Fondazione Modena Arti Visive is delighted to present The Mental Traveller, the first large-scale exhibition of works by Jon Rafman to be shown in an Italian contemporary art institution. Curated by Diana Baldon and presented by Fondazione Fotografia Modena and the Galleria Civica di Modena, the exhibition will open at the Palazzina dei Giardini on Friday 14 September 2018, to coincide with this year’s festivalfilosofia, the theme of which is truth.
The exhibition brings together a selection of multimedia installations, presented for the first time in Italy, tracing the arc of the Canadian artist’s practice from 2011 to the present. Employing a variety of media – including photography, video, sculpture and installation – Rafman explores how reality and simulation have become increasingly homogenized in contemporary society in artworks that blur the boundaries between the virtual and the tangible, between physical bodies and technological replicas.
Born in 1981 in Montreal, where he lives and works, Rafman studied literature and philosophy at McGill University before graduating in film, video and new media from the School of the Art Institute of Chicago. Since his earliest career, Rafman has investigated the ramifications of our reliance on technology on our perceptions of reality. To create Kool-Aid Man (2008–11), Rafman spent three years exploring the virtual-reality platform Second Life, in the guise of the titular avatar, to discover the myriad incarnations of its digital ‘inhabitants’. Rafman neither judges nor criticises his Second Life cohabitants: rather, his intention is to document how technology enables people to create entirely new versions of themselves in fantastical environments, giving them the freedom to invent new identities and iconographies.
Rafman also drew from the Internet and its multiple online communities as archival resources for the three videos comprising his Betamale Trilogy (2013–15) – Still Life (Betamale), Mainsqueeze and Erysichthon – which are among the installations included in this exhibition. As in the novels of Georges Bataille, where the narrative arc implodes in the claustrophobic and catastrophic arena of the writing, this leads to a proliferation of narrative strands and interpretations. Watching the Betamale Trilogy, the viewer feels trapped in a vortex of scenarios that are traumatic yet seductive. Rafman skilfully conveys the ambiguous lure of the Internet, which seemingly promises freedom and the discovery of new worlds, yet, in reality, imprisons you in a space tracked by algorithms and monitored by agencies that process, then sell, your navigational data.

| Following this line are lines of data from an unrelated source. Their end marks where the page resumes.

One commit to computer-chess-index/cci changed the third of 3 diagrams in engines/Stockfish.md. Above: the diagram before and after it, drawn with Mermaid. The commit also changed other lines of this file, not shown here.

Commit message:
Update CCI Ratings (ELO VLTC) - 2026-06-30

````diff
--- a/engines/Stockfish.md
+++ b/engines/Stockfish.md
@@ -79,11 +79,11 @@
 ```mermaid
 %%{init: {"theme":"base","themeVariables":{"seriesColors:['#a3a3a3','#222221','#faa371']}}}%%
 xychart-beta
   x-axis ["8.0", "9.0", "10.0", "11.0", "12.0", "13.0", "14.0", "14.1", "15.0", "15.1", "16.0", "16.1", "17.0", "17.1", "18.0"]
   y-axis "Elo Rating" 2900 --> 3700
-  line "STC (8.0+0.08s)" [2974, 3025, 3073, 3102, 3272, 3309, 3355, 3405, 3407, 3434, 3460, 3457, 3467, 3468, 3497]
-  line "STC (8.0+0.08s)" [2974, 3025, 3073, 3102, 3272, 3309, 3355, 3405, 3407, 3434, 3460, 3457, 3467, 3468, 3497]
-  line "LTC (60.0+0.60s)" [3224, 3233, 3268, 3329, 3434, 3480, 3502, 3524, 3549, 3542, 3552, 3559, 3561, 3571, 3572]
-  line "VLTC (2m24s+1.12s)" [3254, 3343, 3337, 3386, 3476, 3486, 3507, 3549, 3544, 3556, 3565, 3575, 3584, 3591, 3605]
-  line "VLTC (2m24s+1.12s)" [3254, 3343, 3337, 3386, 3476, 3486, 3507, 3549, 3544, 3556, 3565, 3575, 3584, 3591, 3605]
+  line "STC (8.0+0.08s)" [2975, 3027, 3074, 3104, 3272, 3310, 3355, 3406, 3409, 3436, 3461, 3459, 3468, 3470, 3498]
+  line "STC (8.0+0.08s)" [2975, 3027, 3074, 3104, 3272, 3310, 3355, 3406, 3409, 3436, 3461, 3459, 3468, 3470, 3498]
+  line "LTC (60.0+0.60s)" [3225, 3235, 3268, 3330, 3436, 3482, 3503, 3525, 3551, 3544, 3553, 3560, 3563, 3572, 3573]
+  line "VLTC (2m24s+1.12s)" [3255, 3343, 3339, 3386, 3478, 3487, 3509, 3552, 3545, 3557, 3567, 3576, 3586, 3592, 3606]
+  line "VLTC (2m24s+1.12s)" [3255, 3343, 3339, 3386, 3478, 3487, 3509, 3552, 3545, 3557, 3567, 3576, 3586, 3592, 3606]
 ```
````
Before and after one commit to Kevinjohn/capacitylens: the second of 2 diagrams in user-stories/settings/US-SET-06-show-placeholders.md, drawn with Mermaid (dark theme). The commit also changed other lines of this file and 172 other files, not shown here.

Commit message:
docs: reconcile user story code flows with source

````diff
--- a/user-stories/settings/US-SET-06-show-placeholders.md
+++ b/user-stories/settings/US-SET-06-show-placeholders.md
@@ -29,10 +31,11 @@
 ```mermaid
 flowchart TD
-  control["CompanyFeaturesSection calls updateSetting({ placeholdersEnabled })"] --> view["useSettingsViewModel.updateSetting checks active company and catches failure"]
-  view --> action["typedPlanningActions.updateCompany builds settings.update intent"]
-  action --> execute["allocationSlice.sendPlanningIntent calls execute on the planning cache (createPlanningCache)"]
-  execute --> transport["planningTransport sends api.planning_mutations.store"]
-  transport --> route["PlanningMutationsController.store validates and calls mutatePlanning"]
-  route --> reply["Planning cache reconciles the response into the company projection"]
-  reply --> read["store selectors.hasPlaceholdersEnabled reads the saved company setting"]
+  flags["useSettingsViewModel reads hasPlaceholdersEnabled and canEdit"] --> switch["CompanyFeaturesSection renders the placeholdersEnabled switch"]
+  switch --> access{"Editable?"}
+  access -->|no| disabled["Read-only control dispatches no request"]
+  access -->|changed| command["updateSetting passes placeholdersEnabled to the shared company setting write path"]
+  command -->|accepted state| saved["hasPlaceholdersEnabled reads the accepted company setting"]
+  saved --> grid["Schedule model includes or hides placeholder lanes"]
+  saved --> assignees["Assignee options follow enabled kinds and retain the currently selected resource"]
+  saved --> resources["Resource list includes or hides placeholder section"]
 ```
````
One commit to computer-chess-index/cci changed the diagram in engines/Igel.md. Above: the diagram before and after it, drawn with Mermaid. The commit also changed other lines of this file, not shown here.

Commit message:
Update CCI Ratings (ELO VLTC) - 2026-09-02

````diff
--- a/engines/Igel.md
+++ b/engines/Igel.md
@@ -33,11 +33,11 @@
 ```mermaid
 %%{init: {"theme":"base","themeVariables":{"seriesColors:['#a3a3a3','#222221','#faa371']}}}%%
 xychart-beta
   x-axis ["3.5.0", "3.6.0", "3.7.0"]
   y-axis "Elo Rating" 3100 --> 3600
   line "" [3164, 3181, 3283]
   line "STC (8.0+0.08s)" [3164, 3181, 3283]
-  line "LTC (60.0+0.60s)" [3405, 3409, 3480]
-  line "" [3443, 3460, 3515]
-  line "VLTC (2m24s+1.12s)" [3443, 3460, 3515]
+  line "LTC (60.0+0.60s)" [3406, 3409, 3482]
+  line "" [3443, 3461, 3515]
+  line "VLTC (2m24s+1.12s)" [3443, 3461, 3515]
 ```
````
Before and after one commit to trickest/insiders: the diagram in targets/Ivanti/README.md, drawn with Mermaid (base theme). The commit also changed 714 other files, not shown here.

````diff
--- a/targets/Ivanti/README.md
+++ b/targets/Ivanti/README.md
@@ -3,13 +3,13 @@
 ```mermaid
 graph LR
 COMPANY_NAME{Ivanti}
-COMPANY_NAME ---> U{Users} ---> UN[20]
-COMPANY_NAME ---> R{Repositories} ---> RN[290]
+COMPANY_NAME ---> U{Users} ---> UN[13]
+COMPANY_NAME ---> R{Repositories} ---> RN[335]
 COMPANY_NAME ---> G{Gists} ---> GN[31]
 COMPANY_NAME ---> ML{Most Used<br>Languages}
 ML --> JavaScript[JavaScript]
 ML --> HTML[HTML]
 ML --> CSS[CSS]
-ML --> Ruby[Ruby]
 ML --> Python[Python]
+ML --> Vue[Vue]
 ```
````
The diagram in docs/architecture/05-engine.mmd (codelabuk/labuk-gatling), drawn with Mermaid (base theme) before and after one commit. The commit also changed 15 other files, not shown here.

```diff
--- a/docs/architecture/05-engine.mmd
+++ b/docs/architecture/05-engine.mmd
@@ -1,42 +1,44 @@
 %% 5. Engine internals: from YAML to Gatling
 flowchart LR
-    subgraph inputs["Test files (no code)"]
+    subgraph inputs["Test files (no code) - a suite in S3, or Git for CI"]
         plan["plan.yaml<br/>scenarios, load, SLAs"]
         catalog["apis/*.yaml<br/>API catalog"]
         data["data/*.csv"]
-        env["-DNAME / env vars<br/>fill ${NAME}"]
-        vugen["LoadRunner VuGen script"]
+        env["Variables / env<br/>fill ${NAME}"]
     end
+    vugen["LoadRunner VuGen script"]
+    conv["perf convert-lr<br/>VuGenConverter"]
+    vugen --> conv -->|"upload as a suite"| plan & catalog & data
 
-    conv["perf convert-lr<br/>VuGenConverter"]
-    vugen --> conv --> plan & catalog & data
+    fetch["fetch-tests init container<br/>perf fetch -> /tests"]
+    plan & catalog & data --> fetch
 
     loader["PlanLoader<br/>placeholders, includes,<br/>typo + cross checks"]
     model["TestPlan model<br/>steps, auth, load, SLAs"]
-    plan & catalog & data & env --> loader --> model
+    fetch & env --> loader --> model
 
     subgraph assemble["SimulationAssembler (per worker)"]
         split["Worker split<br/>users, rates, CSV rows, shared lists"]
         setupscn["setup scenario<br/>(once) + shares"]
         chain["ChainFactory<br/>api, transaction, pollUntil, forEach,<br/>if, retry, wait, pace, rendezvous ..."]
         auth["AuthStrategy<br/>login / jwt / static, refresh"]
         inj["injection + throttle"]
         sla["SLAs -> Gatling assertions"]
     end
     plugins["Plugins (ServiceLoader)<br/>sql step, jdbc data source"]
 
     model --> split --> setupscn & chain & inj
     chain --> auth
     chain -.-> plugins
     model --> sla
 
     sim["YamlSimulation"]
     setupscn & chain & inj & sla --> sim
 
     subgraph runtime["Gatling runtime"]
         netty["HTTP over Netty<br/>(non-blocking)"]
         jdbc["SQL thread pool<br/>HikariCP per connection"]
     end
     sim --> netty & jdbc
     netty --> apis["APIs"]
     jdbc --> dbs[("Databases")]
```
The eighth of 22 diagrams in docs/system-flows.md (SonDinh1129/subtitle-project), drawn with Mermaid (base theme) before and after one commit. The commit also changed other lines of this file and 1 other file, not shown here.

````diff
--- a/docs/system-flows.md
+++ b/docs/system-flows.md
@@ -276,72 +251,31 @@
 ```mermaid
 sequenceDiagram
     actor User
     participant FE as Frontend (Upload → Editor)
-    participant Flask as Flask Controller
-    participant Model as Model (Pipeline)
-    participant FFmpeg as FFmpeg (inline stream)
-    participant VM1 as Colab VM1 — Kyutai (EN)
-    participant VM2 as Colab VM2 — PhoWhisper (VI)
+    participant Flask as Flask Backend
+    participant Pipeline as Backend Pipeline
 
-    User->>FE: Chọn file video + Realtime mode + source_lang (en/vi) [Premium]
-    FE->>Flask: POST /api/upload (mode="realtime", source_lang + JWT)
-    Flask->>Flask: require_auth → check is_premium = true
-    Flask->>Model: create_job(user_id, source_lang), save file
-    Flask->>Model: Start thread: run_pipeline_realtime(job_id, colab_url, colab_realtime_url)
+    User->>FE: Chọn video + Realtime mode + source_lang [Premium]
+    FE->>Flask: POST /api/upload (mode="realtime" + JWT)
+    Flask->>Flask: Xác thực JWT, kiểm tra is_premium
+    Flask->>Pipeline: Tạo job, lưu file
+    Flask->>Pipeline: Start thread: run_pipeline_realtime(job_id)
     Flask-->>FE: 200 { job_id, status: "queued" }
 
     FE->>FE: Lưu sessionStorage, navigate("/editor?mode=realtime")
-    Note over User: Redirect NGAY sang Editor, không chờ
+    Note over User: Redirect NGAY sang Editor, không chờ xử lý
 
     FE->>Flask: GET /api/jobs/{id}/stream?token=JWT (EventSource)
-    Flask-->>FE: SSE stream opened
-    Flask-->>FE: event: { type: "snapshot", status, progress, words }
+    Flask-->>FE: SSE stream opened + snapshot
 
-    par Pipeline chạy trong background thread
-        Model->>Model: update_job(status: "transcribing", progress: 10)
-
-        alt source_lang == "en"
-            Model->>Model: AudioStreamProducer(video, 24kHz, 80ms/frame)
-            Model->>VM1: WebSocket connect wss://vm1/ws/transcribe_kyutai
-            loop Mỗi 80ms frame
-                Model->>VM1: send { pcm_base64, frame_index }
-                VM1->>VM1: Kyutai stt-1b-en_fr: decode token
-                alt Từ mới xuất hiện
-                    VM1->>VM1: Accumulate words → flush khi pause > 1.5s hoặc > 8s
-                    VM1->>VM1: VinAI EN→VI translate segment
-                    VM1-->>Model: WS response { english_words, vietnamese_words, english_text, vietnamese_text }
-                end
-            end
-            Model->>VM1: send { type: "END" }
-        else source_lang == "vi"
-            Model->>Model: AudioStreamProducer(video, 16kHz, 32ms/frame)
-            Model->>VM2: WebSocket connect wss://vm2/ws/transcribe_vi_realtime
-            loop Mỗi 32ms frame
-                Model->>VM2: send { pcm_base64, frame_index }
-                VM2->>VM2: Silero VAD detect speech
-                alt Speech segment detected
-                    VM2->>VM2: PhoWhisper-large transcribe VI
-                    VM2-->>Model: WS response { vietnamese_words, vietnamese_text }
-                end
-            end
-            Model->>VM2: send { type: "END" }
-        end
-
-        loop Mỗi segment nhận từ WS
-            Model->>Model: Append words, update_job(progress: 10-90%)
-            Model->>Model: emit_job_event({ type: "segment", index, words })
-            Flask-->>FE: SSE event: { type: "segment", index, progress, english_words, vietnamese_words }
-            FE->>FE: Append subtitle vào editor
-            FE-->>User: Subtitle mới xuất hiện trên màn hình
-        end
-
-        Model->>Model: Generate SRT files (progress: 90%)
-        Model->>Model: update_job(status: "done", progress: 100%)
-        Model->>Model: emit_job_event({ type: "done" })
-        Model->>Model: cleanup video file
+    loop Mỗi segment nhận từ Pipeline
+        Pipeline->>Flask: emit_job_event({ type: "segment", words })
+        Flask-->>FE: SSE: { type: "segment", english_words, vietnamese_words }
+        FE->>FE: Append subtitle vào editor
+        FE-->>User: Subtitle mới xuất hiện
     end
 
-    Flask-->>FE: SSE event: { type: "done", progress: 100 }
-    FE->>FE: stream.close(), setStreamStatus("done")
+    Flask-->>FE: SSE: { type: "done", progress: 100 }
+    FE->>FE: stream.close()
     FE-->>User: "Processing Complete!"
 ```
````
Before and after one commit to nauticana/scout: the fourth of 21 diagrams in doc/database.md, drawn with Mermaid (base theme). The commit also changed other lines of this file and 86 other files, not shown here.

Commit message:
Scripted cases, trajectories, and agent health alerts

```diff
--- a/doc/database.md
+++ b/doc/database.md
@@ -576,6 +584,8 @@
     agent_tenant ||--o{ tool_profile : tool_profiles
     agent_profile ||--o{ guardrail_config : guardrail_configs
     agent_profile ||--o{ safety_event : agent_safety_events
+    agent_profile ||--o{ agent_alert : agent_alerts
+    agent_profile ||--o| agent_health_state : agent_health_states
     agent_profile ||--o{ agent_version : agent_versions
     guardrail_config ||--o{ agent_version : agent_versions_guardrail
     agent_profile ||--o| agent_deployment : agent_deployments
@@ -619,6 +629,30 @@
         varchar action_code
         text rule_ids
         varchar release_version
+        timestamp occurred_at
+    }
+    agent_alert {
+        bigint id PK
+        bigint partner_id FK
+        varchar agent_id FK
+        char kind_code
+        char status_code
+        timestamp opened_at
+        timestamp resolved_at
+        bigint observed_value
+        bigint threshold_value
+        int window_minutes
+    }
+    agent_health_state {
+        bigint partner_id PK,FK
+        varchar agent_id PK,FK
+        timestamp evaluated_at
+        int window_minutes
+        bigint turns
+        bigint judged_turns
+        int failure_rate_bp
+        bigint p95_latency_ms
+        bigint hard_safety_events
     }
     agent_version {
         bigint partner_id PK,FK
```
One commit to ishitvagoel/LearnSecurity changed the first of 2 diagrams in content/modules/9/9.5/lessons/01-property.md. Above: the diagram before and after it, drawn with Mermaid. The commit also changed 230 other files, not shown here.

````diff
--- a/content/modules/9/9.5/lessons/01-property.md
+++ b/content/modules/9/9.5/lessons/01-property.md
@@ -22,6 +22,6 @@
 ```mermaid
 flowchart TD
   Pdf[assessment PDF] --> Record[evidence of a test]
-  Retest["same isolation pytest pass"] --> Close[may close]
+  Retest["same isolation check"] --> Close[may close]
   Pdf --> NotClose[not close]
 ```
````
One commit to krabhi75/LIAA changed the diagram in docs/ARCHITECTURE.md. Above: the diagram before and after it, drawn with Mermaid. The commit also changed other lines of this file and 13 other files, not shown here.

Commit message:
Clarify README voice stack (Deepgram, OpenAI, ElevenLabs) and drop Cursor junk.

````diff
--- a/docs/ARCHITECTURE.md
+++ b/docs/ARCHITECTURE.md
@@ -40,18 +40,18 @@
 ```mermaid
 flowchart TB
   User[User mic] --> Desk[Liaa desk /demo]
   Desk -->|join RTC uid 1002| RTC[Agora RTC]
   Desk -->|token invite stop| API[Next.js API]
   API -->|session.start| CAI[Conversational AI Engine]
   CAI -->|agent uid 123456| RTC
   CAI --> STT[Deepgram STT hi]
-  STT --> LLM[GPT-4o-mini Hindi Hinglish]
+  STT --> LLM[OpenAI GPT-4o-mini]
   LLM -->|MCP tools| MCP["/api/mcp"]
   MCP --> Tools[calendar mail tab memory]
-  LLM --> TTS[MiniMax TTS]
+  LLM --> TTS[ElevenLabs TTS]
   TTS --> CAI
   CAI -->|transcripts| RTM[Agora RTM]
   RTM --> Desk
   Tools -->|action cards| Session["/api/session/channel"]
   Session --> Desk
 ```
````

Rafman’s extensive research on both the Internet and the deep web has enabled him to assume the mantle of amateur anthropologist and digital flâneur. He investigates the epistemic collapse in recent years of the distinction between digital and authentic worlds, between reality and its virtual representation. In his videos, a poetic and hypnotic off-screen voice invariably accompanies a sequence of images taken from the Internet, videogames or online chat forums.
Memory figures as a major theme in many works. In A Man Digging (2013), which comprises footage from videogames including Max Payne 3, the main character speaks of the intrinsic mutability of memory and how it allows for the rewriting of individual and collective history. While the narrator nostalgically drifts along in search of his fragmented past, Rafman transports us, via the glinting surfaces of memory, to the furthest reaches of reality. The video Remember Carthage (2013) tells the story of a man who sets sail on a ship bound for Tunisia in search of a mythical city in the Sahara Desert that existed at the same time as Carthage. Despite its legendary status as the ‘Las Vegas of Maghreb’, however, no trace of the city remains. Composed of footage from Second Life and the videogame Uncharted 3, the film again features an off-camera voice detailing the sublime architectural beauty of ancient civilisations. Remember Carthage explores not only memory but the contemporaneity of history, since – thanks to technological developments such as videogames and Second Life – even history can now find a different form and influence.
The video Dream Journal (2016–17) comes from Rafman’s habit of animating his dreams using amateur 3D software, and has a soundtrack composed by James Ferraro and Oneohtrix Point Never, with whom the artist has previously collaborated. Two young female protagonists – a stereotypical millennial and a child warrior – set off on a Dantean journey within a dystopian universe. The narrative interweaves imaginary scenes with characters from classical epic tales to yield a series of darkly surreal incidents: this is Rafman’s unconscious mind, augmented by online surfing, rendered visual.
Greeting visitors at the entrance of the Palazzina is the artist’s latest work, Legendary Reality (2017). In this he leads us on a voyage into ‘inner space’. An anonymous protagonist narrates a journey through what appears to be a sci-fi landscape – although he could just as easily be sitting at a computer screen on which historical depictions have become conflated with virtual experiences.